by Girinandini SinghMar 20, 2021
A studio situated in the middle of nowhere, literally. Just on the outskirts of Dhaka, in Bangladesh, in the vast expanse of green fields, a quaint straight-line structure, with a small pond next to it is the space used by Manir Mrittik for his art practice. A functional ceramic studio is primarily used for tableware production but his own practice is mostly oriented around image-based art. Some of the most striking works use historic masterpieces that are put out of context with his intervention that appears satirical and deep at the same time. I had the fortune of spending a day with Mrittik at his studio. A man of few words, we spoke of his concerns and process. I saw some of the most fascinating cyanotype prints, and his signature tapestry of interwoven images that combine his own along with that of a historic significance. And did I mention that we caught fresh fish from the pond for our lunch?...the afternoon could not have been better!
Here is an excerpt of our conversation as Mrittik revisits his works from 2014 during the current pandemic crisis.
Rahul Kumar (RK): Through your image work you talk about history as being “two-dimensional images and compact words”. You call it an “effort that condenses an entire way of life into limited frames”. Please elaborate on this ideology that you work with in your practice.
Manir Mrittik (MM): Let me put it simply. In our art history classes, we encountered the arts through the ages in the form of printed images and texts. As a visual artist, I work with images – mostly two-dimensional images. I try to express my artistic journey in limited frames. That’s all.
RK: In your series titled Alternative Masterpieces, what references are you intending to make through the metaphor of web and multi-dimensional interconnectedness?

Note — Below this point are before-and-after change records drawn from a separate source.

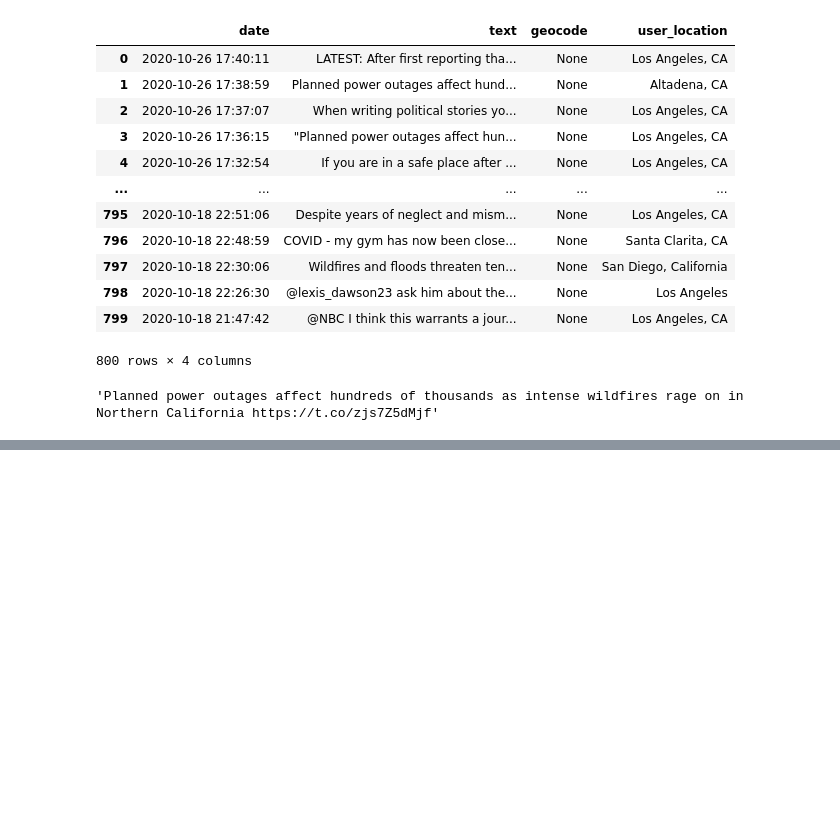
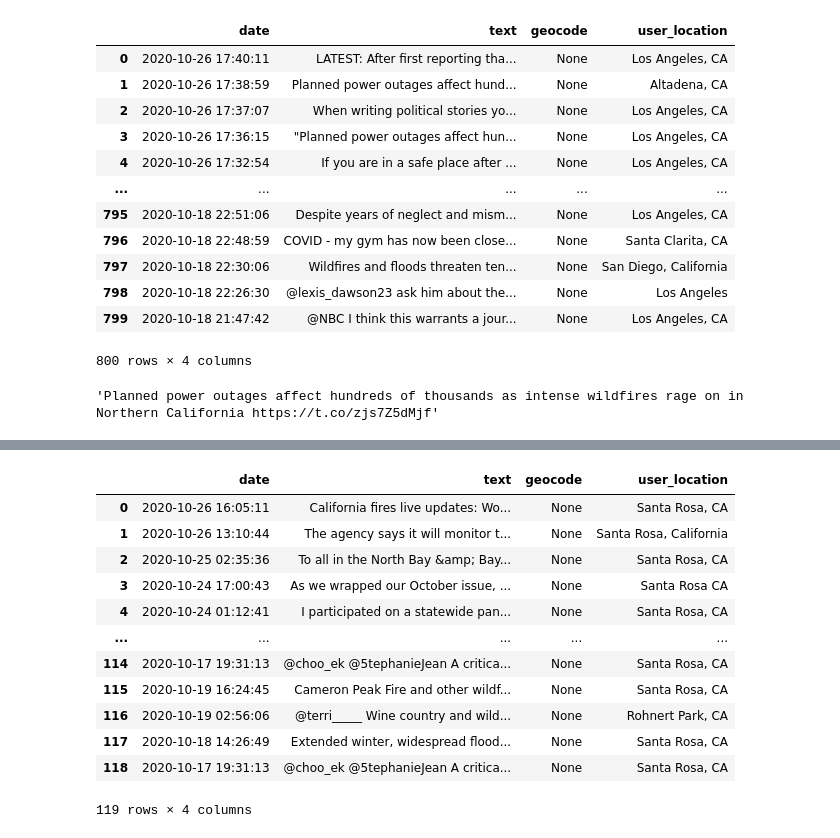
Before and after one commit to jefremides/Project_5, a Jupyter notebook: sean.ipynb, the cells around one changed output, grey strips where cells are left out. Cells and saved outputs as stored; diff of their text form; code cells hidden in the pictures; blank space fills up the shorter version.

```diff
--- a/sean.ipynb
+++ b/sean.ipynb
@@ -108,0 +168,20 @@ best.to_csv('twitter/best_tweets.csv',index=False)
+# %%
+santa_rosa_geo = '38.43808,-122.71247,10mi'
+# %%
+santa_rosa = get_tweets(santa_rosa_geo,my_dates)
+# %%
+santa_rosa
+# %% [output]
+|  | date | text | geocode | user_location |
+| 0 | 2020-10-26 16:05:11 | California fires live updates: Wo... | None | Santa Rosa, CA |
+| 1 | 2020-10-26 13:10:44 | The agency says it will monitor t... | None | Santa Rosa, California |
+| 2 | 2020-10-25 02:35:36 | To all in the North Bay &amp; Bay... | None | Santa Rosa, CA |
+| 3 | 2020-10-24 17:00:43 | As we wrapped our October issue, ... | None | Santa Rosa CA |
+| 4 | 2020-10-24 01:12:41 | I participated on a statewide pan... | None | Santa Rosa, CA |
+| ... | ... | ... | ... | ... |
+| 114 | 2020-10-17 19:31:13 | @choo_ek @5tephanieJean A critica... | None | Santa Rosa, CA |
+| 115 | 2020-10-19 16:24:45 | Cameron Peak Fire and other wildf... | None | Santa Rosa, CA |
+| 116 | 2020-10-19 02:56:06 | @terri_____ Wine country and wild... | None | Rohnert Park, CA |
+| 117 | 2020-10-18 14:26:49 | Extended winter, widespread flood... | None | Santa Rosa, CA |
+| 118 | 2020-10-17 19:31:13 | @choo_ek @5tephanieJean A critica... | None | Santa Rosa, CA |
+119 rows × 4 columns
```
Also changed, not shown: parts of 51 cells of this notebook, 4 other files.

MM: To me, the metaphor of web and multi-dimensional interconnectedness is self-explanatory. Let me quote from a concept note printed in my exhibition catalogue: “Invisible webs connect us all. They connect us with history and to those who made history. These threads of connection can turn a two-dimensional image into a many-dimensional experience. The webs can be used to see familiar things in new ways. Sometimes they can reveal layers that were hidden away. This work, Alternative Masterpieces seeks to explore those webs. The webs that reach through time and space, the webs that help us find meaning and purpose. This work is an attempt to shed some light on threads that are usually invisible.”
RK: Further, what are you trying to achieve and how would you like your viewer to see the intertwined images, one of a historic significance and other contemporary and personal? How do you deal with the idea of authorship in such works, say for instance in the work titled ‘Sunflower is mine’?
MM: Let me ask you a counter question: how Marcel Duchamp dealt with the idea of authorship, in the year of 1919, when he drew a moustache and beard on a postcard of da Vinci’s ‘Mona Lisa’? In my photographic performance series titled The Sunflower is Also Mine, in a Way (2016)I ‘appropriated’ Van Gogh’s series painting Sunflowers,whichis pretty obvious. I haven’t ever seen any of his ‘sunflowers’ in person, but the history and the significance of his flowers carry a certain fragrance, a fragrance that is impossible for any artist with a good nose to resist. So eventually my project sprouted from a single seed. It took me three months to grow a sunflower garden. It was quite an experience walking in those old boots, sitting in that garden full of blazing flora. I tried to experience the whole journey and could document only a few moments in different mediums.
RK: In your attempt to recreate masterpieces of the past, you speak of our desires being “hazy, messy and scattered”. How are these works contextualising the idea of beauty?
MM: You are referring to my photo tapestry series Venus Shattered (2017). In the West, Roman goddess Venus is widely celebrated as an icon of ideal beauty. It is also a well-known fact that the very concept of ideal beauty has been questioned throughout history. In my photo tapestry series I didn’t try to depict a new Venus from a different perspective, rather re-created Botticelli’s Venus in different situations – nude and clothed; and sometimes I even merged my self-portrait with her image. In my work, body – male or female – becomes pixelated. It is not only the beauty of the human form that attracts me, the beauty of the process of weaving is also very important to me while working in this particular medium, which is evident in my appropriation of Mona Lisa.
RK: In this time of unprecedented pandemic that faces all of us, it is interesting to revisit your 2014 work, titled Spirit Wing. How are these images reflecting on the idea of mind and spirituality in relation to the nature of water and consciousness? Why is this relevant in our immediate contemporary time?
MM: Spirit Wing (2014) can be easily renamed as ‘Self Isolation’ in this time of unprecedented COVID-19 pandemic. This series is somehow interconnected with my other photography series titled Self Discovery, in which I, an introvert person, discovered myself to be an inseparable part of nature.